The following things happened within the space of about 72 hours:
*Maricopa, Arizona resident Henry Ricketts, who was released from prison two weeks ago, jumped head-first into a septic tank filled with raw sewage to rescue a two-year-old girl. Like millions of Americans, Ricketts was put into a government cage for violating drug “laws” – but he understood, and followed, the highest moral law, the Golden Rule, by responding instantly to a stranger’s desperate plea to rescue the drowning infant.
After the child fell into the tank Saturday morning (January 11), Ricketts spent several minutes trying to find the child, swallowing some of the feculent water in the attempt. Another bystander, Audencio Rios, jumped in and eventually located the child. After the apparently lifeless infant was retrieved from the pit, a woman named Chelsea Cunningham successfully administered CPR.
*Two days after this terrifying but ultimately inspiring incident in Arizona, an angry movie-goer in Wesley Chapel, Florida, pulled a gun and shot another man who had been using his cellphone to send text messages to his daughter.
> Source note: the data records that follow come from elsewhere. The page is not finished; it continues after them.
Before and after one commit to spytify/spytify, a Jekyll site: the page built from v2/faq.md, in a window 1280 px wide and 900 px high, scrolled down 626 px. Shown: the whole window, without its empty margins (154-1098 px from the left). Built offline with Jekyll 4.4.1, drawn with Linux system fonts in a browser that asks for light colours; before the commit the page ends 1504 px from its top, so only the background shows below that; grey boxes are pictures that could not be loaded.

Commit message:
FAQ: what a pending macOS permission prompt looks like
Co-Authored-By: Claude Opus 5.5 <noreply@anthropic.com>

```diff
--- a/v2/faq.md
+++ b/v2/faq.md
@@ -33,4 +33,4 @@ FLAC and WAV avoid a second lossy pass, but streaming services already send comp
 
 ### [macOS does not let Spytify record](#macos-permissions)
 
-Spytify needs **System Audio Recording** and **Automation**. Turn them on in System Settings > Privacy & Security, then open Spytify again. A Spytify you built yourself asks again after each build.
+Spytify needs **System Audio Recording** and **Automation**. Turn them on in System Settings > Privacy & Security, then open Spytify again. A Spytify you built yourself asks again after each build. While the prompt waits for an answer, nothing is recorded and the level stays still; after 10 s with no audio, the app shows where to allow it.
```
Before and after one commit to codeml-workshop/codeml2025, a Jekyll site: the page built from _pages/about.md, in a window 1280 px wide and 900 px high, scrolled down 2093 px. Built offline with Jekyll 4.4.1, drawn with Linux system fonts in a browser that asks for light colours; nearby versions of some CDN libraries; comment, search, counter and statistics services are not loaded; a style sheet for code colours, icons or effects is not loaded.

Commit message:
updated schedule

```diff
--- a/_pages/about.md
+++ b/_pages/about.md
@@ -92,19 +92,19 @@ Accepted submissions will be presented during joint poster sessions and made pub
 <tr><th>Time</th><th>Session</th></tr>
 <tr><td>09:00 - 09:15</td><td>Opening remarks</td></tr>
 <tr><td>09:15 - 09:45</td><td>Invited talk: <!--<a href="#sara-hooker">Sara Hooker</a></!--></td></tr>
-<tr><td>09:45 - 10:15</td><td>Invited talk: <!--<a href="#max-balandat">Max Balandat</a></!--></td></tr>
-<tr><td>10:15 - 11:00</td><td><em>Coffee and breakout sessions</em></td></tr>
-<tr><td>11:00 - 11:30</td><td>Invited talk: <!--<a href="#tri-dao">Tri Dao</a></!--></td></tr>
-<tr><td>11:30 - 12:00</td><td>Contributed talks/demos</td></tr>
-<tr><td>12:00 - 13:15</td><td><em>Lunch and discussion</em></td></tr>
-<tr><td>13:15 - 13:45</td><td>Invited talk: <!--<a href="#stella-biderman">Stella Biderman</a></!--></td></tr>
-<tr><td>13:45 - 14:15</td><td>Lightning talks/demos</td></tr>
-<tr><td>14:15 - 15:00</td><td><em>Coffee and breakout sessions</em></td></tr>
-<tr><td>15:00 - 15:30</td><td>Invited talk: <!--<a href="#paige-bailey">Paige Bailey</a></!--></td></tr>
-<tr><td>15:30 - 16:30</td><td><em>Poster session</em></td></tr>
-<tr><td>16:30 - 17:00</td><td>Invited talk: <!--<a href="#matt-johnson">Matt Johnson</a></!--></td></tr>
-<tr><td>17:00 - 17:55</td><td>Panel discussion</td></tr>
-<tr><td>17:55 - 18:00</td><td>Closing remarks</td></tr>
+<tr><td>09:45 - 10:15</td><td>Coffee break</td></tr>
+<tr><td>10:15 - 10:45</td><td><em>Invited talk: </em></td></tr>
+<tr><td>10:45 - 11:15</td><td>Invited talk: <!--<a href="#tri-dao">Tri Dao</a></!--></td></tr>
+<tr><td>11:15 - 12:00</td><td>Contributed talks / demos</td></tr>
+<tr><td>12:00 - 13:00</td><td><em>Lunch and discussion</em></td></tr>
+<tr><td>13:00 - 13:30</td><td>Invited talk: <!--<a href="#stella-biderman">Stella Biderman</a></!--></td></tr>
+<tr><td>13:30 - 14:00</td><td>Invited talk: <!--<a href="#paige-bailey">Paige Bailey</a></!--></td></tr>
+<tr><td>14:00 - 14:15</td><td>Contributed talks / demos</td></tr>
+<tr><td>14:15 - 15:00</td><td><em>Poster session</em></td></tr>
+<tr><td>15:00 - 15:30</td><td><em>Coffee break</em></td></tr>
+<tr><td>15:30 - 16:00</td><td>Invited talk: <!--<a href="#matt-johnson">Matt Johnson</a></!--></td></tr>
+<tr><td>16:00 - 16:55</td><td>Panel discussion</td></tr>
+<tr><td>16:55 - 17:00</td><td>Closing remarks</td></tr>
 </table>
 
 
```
The alleged killer, Curtis Reeves, was a retired SWAT team commander – that is, somebody who had spent decades employed as a government-licensed dispenser of aggressive violence.
Significantly, this incident took place before a scheduled showing of “Lone Survivor,” Hollywood’s most recent specimen of truth-challenged Jingo propaganda.
*At about the same time Officer Reeves (ret.) was allegedly killing someone over a matter of etiquette, a jury of punitive populists in Orange County, California acquitted two former Fullerton police officers, Manuel Ramos and Ken Cincinelli, on all charges arising from the fatal gang-beating of Kelly Thomas, a mentally troubled homeless man, in July 2011. In rendering that decision the jury treated the victim’s resistance to criminal aggression by police as an offense meriting summary execution.
The heroic rescue on January 11 is a splendid illustration of spontaneous cooperation to protect and serve someone in profound danger; the verdict in Orange County is a museum-quality specimen of the authoritarian superstition that sustains the government’s “law enforcement” system; the atrocity in Florida lays bare the reflexive, murderous violence that is nurtured within the members of the State’s punitive caste.
It’s worth noting the contrast between ex-con Ricketts and ex-cop Reeves – the former risked his life to help save a stranger, the other saw nothing amiss in taking the life of a stranger because of a petty disagreement. This is one of myriad illustrations of the fact that a career in law enforcement cultivates contempt for the moral law, and an anti-social disposition. Reasonable people would be justified in believing that ex-cons are safer company than ex-cops.2:25 am on January 14, 2014 Email William Norman Grigg